  4. ^ a b c d e Reynolds, Lisa A.; Filbey, Kara J.; Maizels, Rick M. (2012-10-11). "Immunity to the model intestinal helminth parasite Heligmosomoides polygyrus". Seminars in Immunopathology. 34 (6): 829–846. ISSN 1863-2297. PMC 3496515Freely accessible. PMID 23053394. doi:10.1007/s00281-012-0347-3. 
  5. ^ a b Ehrenford, Frank A. (1954-01-01). "The Life Cycle of Nematospiroides dubius Baylis (Nematoda: Heligmosomidae)". The Journal of Parasitology. 40 (4): 480–481. JSTOR 3273905. doi:10.2307/3273905. 
  6. ^ Bryant, Victoria (1973-09-01). "The Life Cycle of Nematospiroides dubius, Baylis, 1926 (Nematoda: Heligmosomidae)". Journal of Helminthology. 47 (03): 263–268. ISSN 1475-2697. doi:10.1017/S0022149X00026535. 

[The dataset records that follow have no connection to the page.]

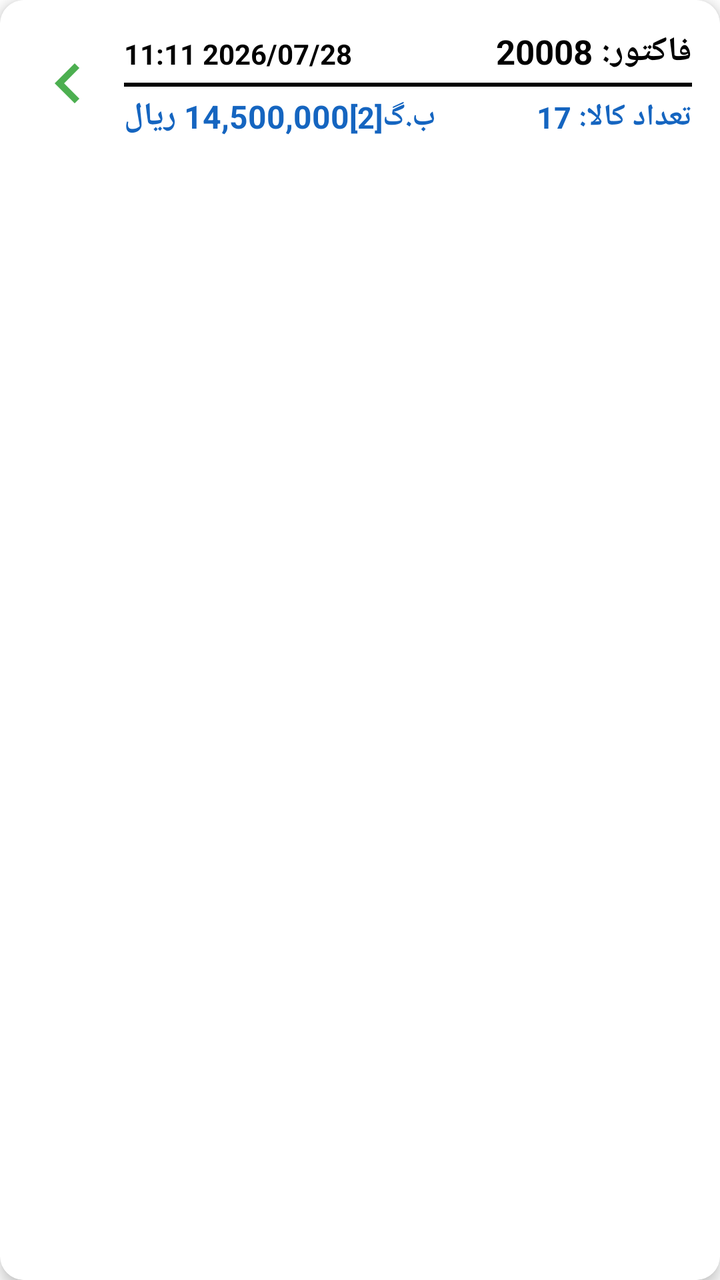
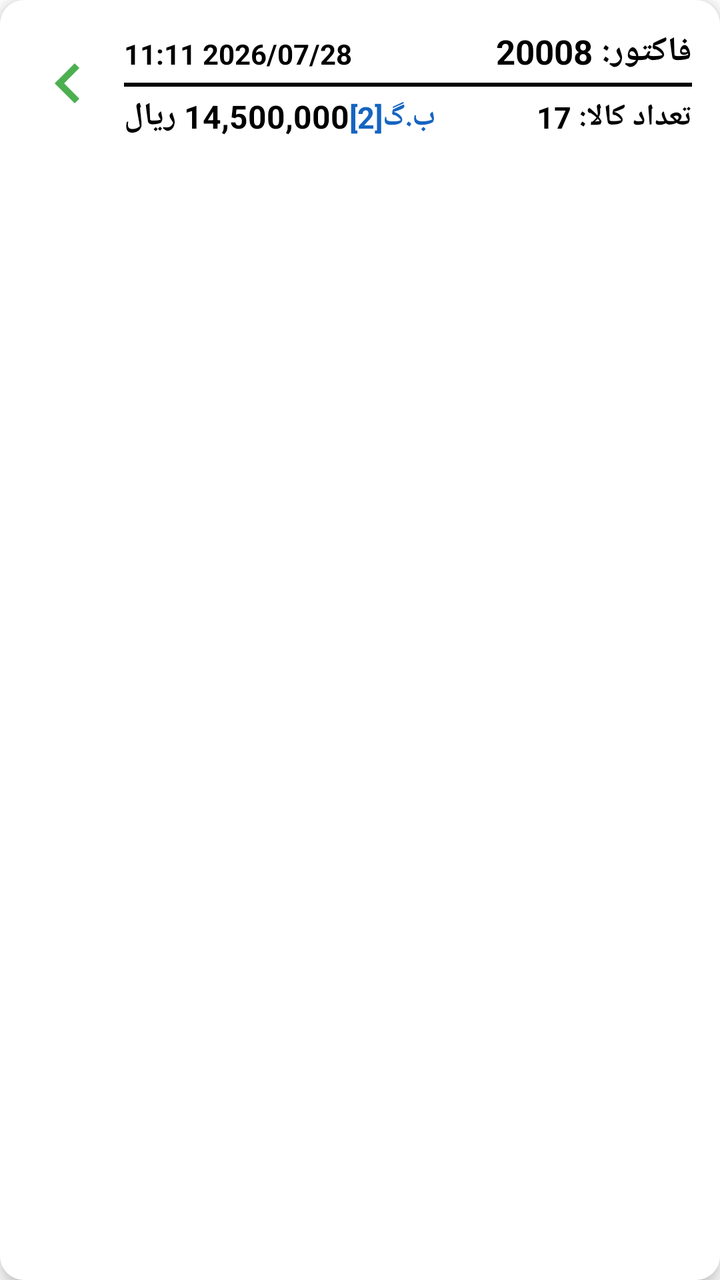

Before-and-after screenshots of an Android layout around one commit, followed by the original layout XML and the change that was made.
<!-- AndroidManifest.xml: application theme Theme.Helia -->
<!-- res/layout/item_invoice_history.xml -->
<?xml version="1.0" encoding="utf-8"?>
<com.google.android.material.card.MaterialCardView xmlns:android="http://schemas.android.com/apk/res/android"
    xmlns:app="http://schemas.android.com/apk/res-auto"
    android:layout_width="match_parent"
    android:layout_height="wrap_content"
    android:layout_marginHorizontal="12dp"
    android:layout_marginVertical="6dp"
    android:clickable="true"
    android:focusable="true"
    android:foreground="?attr/selectableItemBackground"
    app:cardCornerRadius="12dp"
    app:cardElevation="4dp"
    app:strokeWidth="1dp">

    <androidx.constraintlayout.widget.ConstraintLayout
        android:layout_width="match_parent"
        android:layout_height="wrap_content"
        android:layoutDirection="rtl"
        android:padding="14dp">

        
        <ImageView
            android:id="@+id/imgArrow"
            android:layout_width="40dp"
            android:layout_height="40dp"
            android:src="@drawable/baseline_chevron_left_24"
            app:layout_constraintBottom_toBottomOf="parent"
            app:layout_constraintEnd_toEndOf="parent"
            app:layout_constraintTop_toTopOf="parent"
            app:tint="#4CAF50" />

        
        <LinearLayout
            android:layout_width="0dp"
            android:layout_height="wrap_content"
            android:layout_marginEnd="8dp"
            android:orientation="vertical"
            app:layout_constraintEnd_toStartOf="@+id/imgArrow"
            app:layout_constraintStart_toStartOf="parent"
            app:layout_constraintTop_toTopOf="parent">

            
            <LinearLayout
                android:layout_width="match_parent"
                android:layout_height="wrap_content"
                android:layoutDirection="rtl"
                android:orientation="horizontal">

                <TextView
                    android:id="@+id/txtInvoiceID"
                    android:layout_width="0dp"
                    android:layout_height="wrap_content"
                    android:layout_weight="1"
                    android:text="فاکتور: 20008"
                    android:textColor="@color/text_primary"
                    android:textSize="17sp"
                    android:textStyle="bold" />

                <TextView
                    android:id="@+id/txtDateTime"
                    android:layout_width="wrap_content"
                    android:layout_height="wrap_content"
                    android:text="2026/07/28 11:11"
                    android:textColor="@color/text_primary"
                    android:textSize="14sp"
                    android:textStyle="bold" />
            </LinearLayout>

            <View
                android:layout_width="match_parent"
                android:layout_height="2dp"
                android:layout_marginVertical="4dp"
                android:background="#000000" />

            
            <LinearLayout
                android:layout_width="match_parent"
                android:layout_height="wrap_content"
                android:layoutDirection="rtl"
                android:orientation="horizontal">

                <TextView
                    android:id="@+id/txtCount"
                    android:layout_width="0dp"
                    android:layout_height="wrap_content"
                    android:layout_weight="2"
                    android:text="تعداد کالا: 17"
                    android:textColor="#1565C0"
                    android:textSize="15sp"
                    android:textStyle="bold" />

                <TextView
                    android:id="@+id/txtReturnedCount"
                    android:layout_width="wrap_content"
                    android:layout_height="wrap_content"
                    android:text="ب.گ[2]"
                    android:textColor="#1565C0"
                    android:textSize="15sp"
                    android:textStyle="bold" />

                <TextView
                    android:id="@+id/txtAmount"
                    android:layout_width="wrap_content"
                    android:layout_height="wrap_content"
                    android:text="14,500,000 ریال"
                    android:textColor="#1565C0"
                    android:textSize="16sp"
                    android:textStyle="bold" />
            </LinearLayout>
        </LinearLayout>

    </androidx.constraintlayout.widget.ConstraintLayout>

</com.google.android.material.card.MaterialCardView>
<!-- resources referenced by this layout -->
<resources>
  <color name="text_primary">#000000</color>
  <!-- drawable baseline_chevron_left_24 (drawable) -->
  <vector xmlns:android="http://schemas.android.com/apk/res/android" android:height="24dp" android:tint="#000000" android:viewportHeight="24" android:viewportWidth="24" android:width="24dp">
        
      <path android:fillColor="@android:color/white" android:pathData="M15.41,7.41L14,6l-6,6 6,6 1.41,-1.41L10.83,12z"/>
      
  </vector>
  <style name="Theme.Helia" parent="Theme.MaterialComponents.DayNight.NoActionBar">
  
          <item name="android:statusBarColor">@android:color/white</item>
          <item name="android:navigationBarColor">@android:color/white</item>
  
          <item name="android:windowLightStatusBar">true</item>
          <item name="android:windowLightNavigationBar">true</item>
  
      </style>
</resources>

<!-- the commit's change to res/layout/item_invoice_history.xml (unified diff, before → after) -->
@@ -70,7 +70,7 @@
                 android:layout_width="match_parent"
                 android:layout_height="2dp"
                 android:layout_marginVertical="4dp"
-                android:background="#000000" />
+                android:background="@color/text_primary" />
 
             
             <LinearLayout
@@ -85,7 +85,7 @@
                     android:layout_height="wrap_content"
                     android:layout_weight="2"
                     android:text="تعداد کالا: 17"
-                    android:textColor="#1565C0"
+                    android:textColor="@color/text_primary"
                     android:textSize="15sp"
                     android:textStyle="bold" />
 
@@ -103,7 +103,7 @@
                     android:layout_width="wrap_content"
                     android:layout_height="wrap_content"
                     android:text="14,500,000 ریال"
-                    android:textColor="#1565C0"
+                    android:textColor="@color/text_primary"
                     android:textSize="16sp"
                     android:textStyle="bold" />
             </LinearLayout>
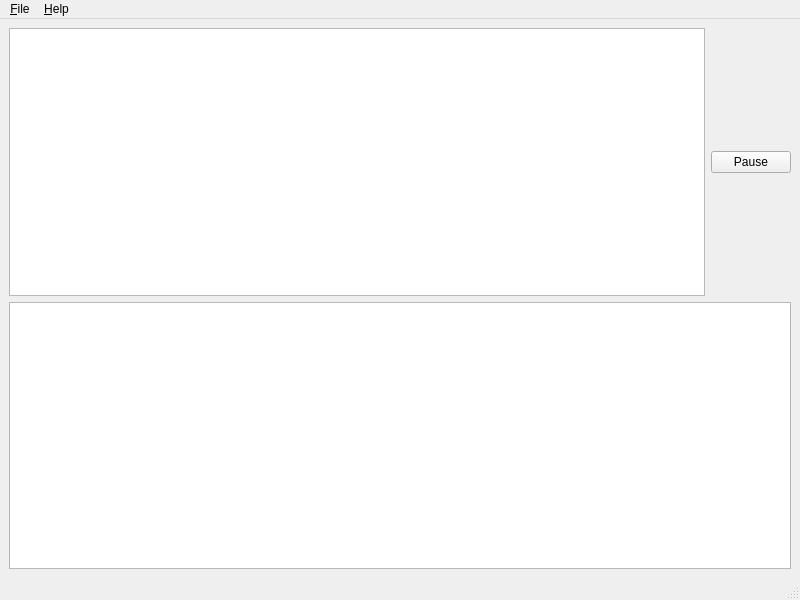
First picture: the form in cxx-api-examples/vibeinput/mainwindow.ui, repository yangjuncode/sherpa-onnx, before the edit.
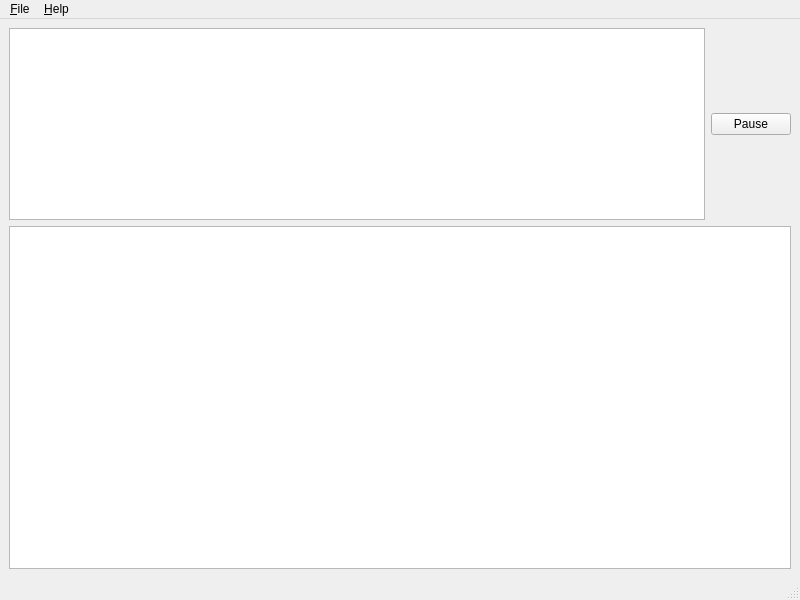
Second picture: the form after the edit.

The edit to the form file:
```diff
--- a/cxx-api-examples/vibeinput/mainwindow.ui
+++ b/cxx-api-examples/vibeinput/mainwindow.ui
@@ -18,7 +18,20 @@
     <item>
      <layout class="QHBoxLayout" name="horizontalLayout">
       <item>
-       <widget class="QPlainTextEdit" name="ptd_tmp"/>
+       <widget class="QPlainTextEdit" name="ptd_tmp">
+        <property name="sizePolicy">
+         <sizepolicy hsizetype="Expanding" vsizetype="Minimum">
+          <horstretch>0</horstretch>
+          <verstretch>0</verstretch>
+         </sizepolicy>
+        </property>
+        <property name="maximumSize">
+         <size>
+          <width>16777215</width>
+          <height>16777215</height>
+         </size>
+        </property>
+       </widget>
       </item>
       <item>
        <widget class="QPushButton" name="ptn_pause_resume">
```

  7. ^ a b Gregory, Richard D. (1992-01-01). "On the interpretation of host-parasite ecology: Heligmosomoides polygyrus (Nematoda) in wild wood mouse (Apodemus sylvaticus) populations". Journal of Zoology. 226 (1): 109–121. ISSN 1469-7998. doi:10.1111/j.1469-7998.1992.tb06130.x. 
  8. ^ Grencis, Richard K.; Humphreys, Neil E.; Bancroft, Allison J. (2014-07-01). "Immunity to gastrointestinal nematodes: mechanisms and myths". Immunological Reviews. 260 (1): 183–205. ISSN 1600-065X. PMC 4141702Freely accessible. PMID 24942690. doi:10.1111/imr.12188. 
  9. ^ Filbey, Kara J.; Grainger, John R.; Smith, Katherine A.; Boon, Louis; van Rooijen, Nico; Harcus, Yvonne; Jenkins, Stephen; Hewitson, James P.; Maizels, Rick M. (2014-05-01). "Innate and adaptive type 2 immune cell responses in genetically controlled resistance to intestinal helminth infection". Immunology and Cell Biology. 92 (5): 436–448. ISSN 0818-9641. PMC 4038150Freely accessible. PMID 24492801. doi:10.1038/icb.2013.109. 
  10. ^ Finney, Constance A. M.; Taylor, Matthew D.; Wilson, Mark S.; Maizels, Rick M. (2007-07-01). "Expansion and activation of CD4(+)CD25(+) regulatory T cells in Heligmosomoides polygyrus infection". European Journal of Immunology. 37 (7): 1874–1886. ISSN 0014-2980. PMC 2699425Freely accessible. PMID 17563918. doi:10.1002/eji.200636751. 
  11. ^ Hewitson, James P.; Filbey, Kara J.; Grainger, John R.; Dowle, Adam A.; Pearson, Mark; Murray, Janice; Harcus, Yvonne; Maizels, Rick M. (2011-11-01). "Heligmosomoides polygyrus Elicits a Dominant Nonprotective Antibody Response Directed against Restricted Glycan and Peptide Epitopes". The Journal of Immunology. 187 (9): 4764–4777. ISSN 0022-1767. PMC 4306209Freely accessible. PMID 21964031. doi:10.4049/jimmunol.1004140. 

See also[edit]